A good tutorial on making password fields accessible when you’ve got the option to show and hide the input.
Wednesday, March 24th, 2021
Monday, April 8th, 2019
When we hide content, there’s a greater risk the user won’t see it. There’s a higher reliance on digital literacy and it’s generally more labour intensive for the user.
Worse still, sometimes we kill off essential content.
Sunday, April 7th, 2019
I got a message from a screen-reader user of The Session recently, letting me know of a problem they were having. I love getting any kind of feedback around accessibility, so this was like gold dust to me.
They pointed out that the drag’n’drop interface for rearranging the order of tunes in a set was inaccessible.
Of course! I slapped my forehead. How could I have missed this?
It had been a while since I had implemented that functionality, so before even looking at the existing code, I started to think about how I could improve the situation. Maybe I could capture keystroke events from the arrow keys and announce changes via ARIA values? That sounded a bit heavy-handed though: mess with people’s native keyboard functionality at your peril.
Then I looked at the code. That was when I realised that the fix was going to be much, much easier than I thought.
I documented my process of adding the drag’n’drop functionality back in 2016. Past me had his progressive enhancement hat on:
One of the interfaces needed for this feature was a form to re-order items in a list. So I thought to myself, “what’s the simplest technology to enable this functionality?” I came up with a series of
selectelements within a form.
The problem was in my feature detection:
There’s a little bit of mustard-cutting going on: does the
dragulaobject exist, and does the browser understand
querySelector? If so, the
selectelements are hidden and the drag’n’drop is enabled.
The logic was fine, but the execution was flawed. I was being lazy and hiding the
select elements with
display: none. That hides them visually, but it also hides them from screen readers. I swapped out that style declaration for one that visually hides the elements, but keeps them accessible and focusable.
It was a very quick fix. I had the odd sensation of wanting to thank Past Me for making things easy for Present Me. But I don’t want to talk about time travel because if we start talking about it then we’re going to be here all day talking about it, making diagrams with straws.
I pushed the fix, told the screen-reader user who originally contacted me, and got a reply back saying that everything was working great now. Success!
Thursday, May 31st, 2018
When to use
aria-hidden="true", and when you might need
aria-hiddenby itself is not enough to completely hide an element from all users, if that is the end goal.
When to use
aria-hiddencan be used to completely hide content from assistive technology, modifying an element’s
roleto “none” or “presentation” removes the semantics of the element, but does not hide the content from assistive technologies.
Saturday, April 15th, 2017
Comparing different ways to hide content accessibly:
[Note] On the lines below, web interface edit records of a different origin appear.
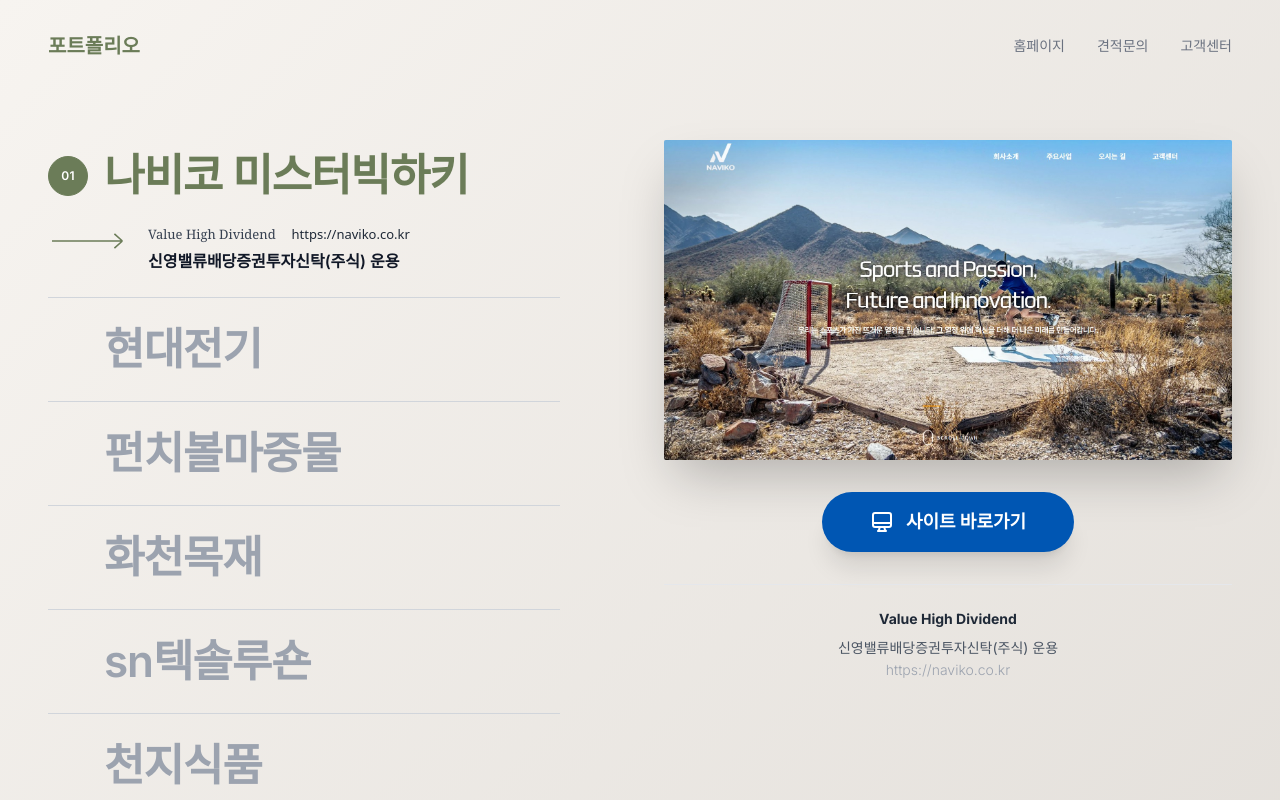
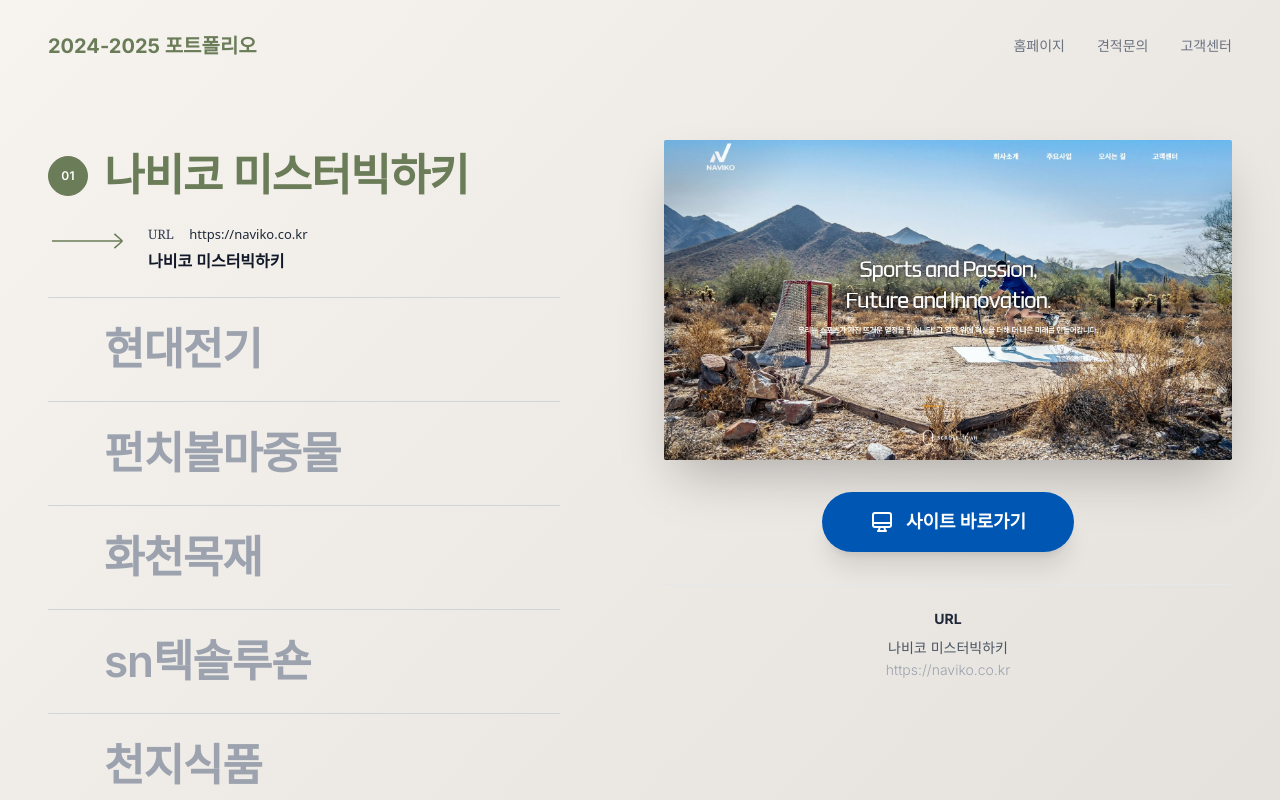
Before and after one commit to nmtown17/nmtown17.github.io, a plain HTML site: page index.html in a window 1280 px wide. Shown: the top 800 px of the page. Drawn offline with nearby package versions, Linux system fonts and the light colour scheme; a web font is replaced by a local one.

Commit message:
Update index.html

```diff
--- a/index.html
+++ b/index.html
@@ -26,7 +26,7 @@
     <div class="container mx-auto px-4 md:px-12">
       <!-- 헤더 -->
       <header class="flex justify-between items-center py-8">
-        <p class="text-xl font-bold text-[#6b7c58]">포트폴리오</p>
+        <p class="text-xl font-bold text-[#6b7c58]">2024-2025 포트폴리오</p>
         <nav>
           <ul class="flex space-x-8 text-gray-500 font-medium text-sm">
             <li><a href="#" class="hover:text-[#6b7c58] transition-colors">홈페이지</a></li>
@@ -61,7 +61,7 @@
             </div>
             <!-- 설명 영역 -->
             <div class="mt-8 text-center w-full border-t border-gray-200 pt-6">
-              <div class="text-sm font-bold text-gray-800 mb-2">Value High Dividend</div>
+              <div class="text-sm font-bold text-gray-800 mb-2">URL </div>
               <div id="pfRightDesc" class="text-gray-600 text-sm leading-relaxed">
                 신영밸류배당증권투자신탁(주식) 운용<br>
 
@@ -96,7 +96,7 @@
 
   <script>
   const pfProjects=[
-    {name:"나비코 미스터빅하키",url:"https://naviko.co.kr",desc:"신영밸류배당증권투자신탁(주식) 운용",placeholder:"나비코 미스터빅하키"},
+    {name:"나비코 미스터빅하키",url:"https://naviko.co.kr",desc:"나비코 미스터빅하키",placeholder:"나비코 미스터빅하키"},
     {name:"현대전기",url:"https://hdcne.co.kr",desc:"전기 공사 및 산업 설비 전문 웹사이트 제작",placeholder:"현대전기 hdcne"},
     {name:"펀치볼마중물",url:"https://greatfarm.kr",desc:"농산물 직거래 및 체험 농장 홈페이지 제작",placeholder:"펀치볼마중물 greatfarm"},
     {name:"화천목재",url:"https://hcwood.co.kr",desc:"친환경 건축 목재 전문 기업 사이트 제작",placeholder:"화천목재 hcwood"},
@@ -109,8 +109,8 @@
     {name:"진부양조장",url:"https://jinbu-brewery.co.kr",desc:"전통주 제조 및 브랜딩 홈페이지 제작",placeholder:"진부양조장 jinbu-brewery"},
     {name:"태연메디칼",url:"https://ty-medical.co.kr",desc:"의료 장비 및 소모품 유통 회사 웹사이트 제작",placeholder:"태연메디칼 ty-medical"},
     {name:"에이멕",url:"https://amec.co.kr",desc:"산업용 기계 및 부품 제조 기업 사이트 제작",placeholder:"에이멕 amec"},
-    {name:"인디자인.kr",url:"https://xn--220b335a.kr",desc:"시각 디자인 및 인쇄 전문 업체 포트폴리오 제작",placeholder:"인디자인 indesign"},
-    {name:"맑은나라.com",url:"https://xn--2z2bl7t.com",desc:"생활용품 및 청소 용역 서비스 소개 페이지 제작",placeholder:"맑은나라 clear-nation"},
+    {name:"인디자인.kr",url:"https://인디자인.kr",desc:"시각 디자인 및 인쇄 전문 업체 포트폴리오 제작",placeholder:"인디자인 indesign"},
+    {name:"맑은나라.com",url:"https://맑은나라.com",desc:"생활용품 및 청소 용역 서비스 소개 페이지 제작",placeholder:"맑은나라 clear-nation"},
     {name:"제이스틸",url:"https://www.jsteel.net/",desc:"철강 및 금속 가공 전문 기업 홈페이지 제작",placeholder:"제이스틸 jesteel"},
     {name:"위농",url:"https://www.wenong.co.kr/",desc:"친환경 유기농 농산물 쇼핑몰 구축",placeholder:"위농 wenong"},
     {name:"하심정",url:"https://hasimjeong.cafe24.com/skin-skin14",desc:"한정식 전문점 및 식당 예약 시스템 구축",placeholder:"하심정 hasimjeong"},
@@ -181,7 +181,7 @@
           <div class="flex-1 flex flex-col">
             <div class="hidden md:block">
               <div class="mb-1 text-[13px] md:text-[14px]">
-                <span class="font-serif text-[13px] text-gray-700 mr-3">Value High Dividend</span>
+                <span class="font-serif text-[13px] text-gray-700 mr-3">URL </span>
                 <span class="font-sans text-[13px] text-gray-800 align-baseline">${project.url}</span>
               </div>
               <div class="text-[15px] md:text-[16px] font-semibold text-gray-900">
```
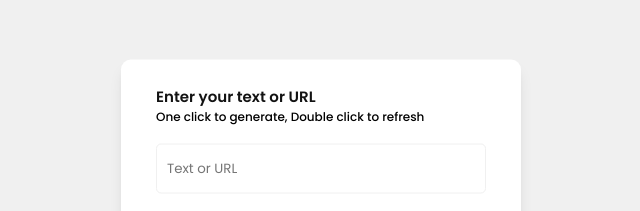
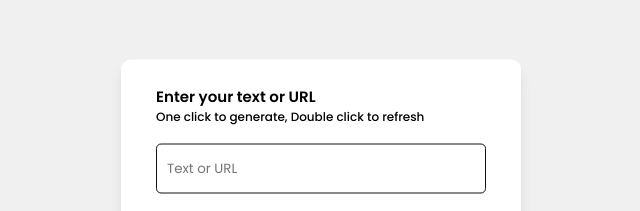
Before and after one commit to Metallyleopart/GenerateQR, a plain HTML site: page index.html in a window 1280 px wide. Shown: the part 216-427 px from the top of the page, without its empty margins (319-959 px from the left). Drawn offline with Linux system fonts and the light colour scheme.

Commit message:
change border color

```diff
--- a/src/css/style.css
+++ b/src/css/style.css
@@ -56,7 +56,6 @@ body {
 }
 
 #container .container_child .container_children #title {
-  color: var(--colorText);
   font-weight: 600;
   font-size: 15px;
 }
@@ -74,7 +73,7 @@ body {
 #container .container_child .container_children input {
   width: 100%;
   height: 50px;
-  border: 1px solid var(--bgColor);
+  border: 1px solid var(--colorText);
   outline: none;
   padding: 10px;
   margin: 10px 0px 20px;
```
There are three reasons behind hiding content in an interface, and it’s important to identify what those reasons are, as they will correlate with the appropriate technique needed to hide such content.
- Temporarily Hidden Content
- Purposefully Visually Hidden Content
- Purposefully Visual-Only Content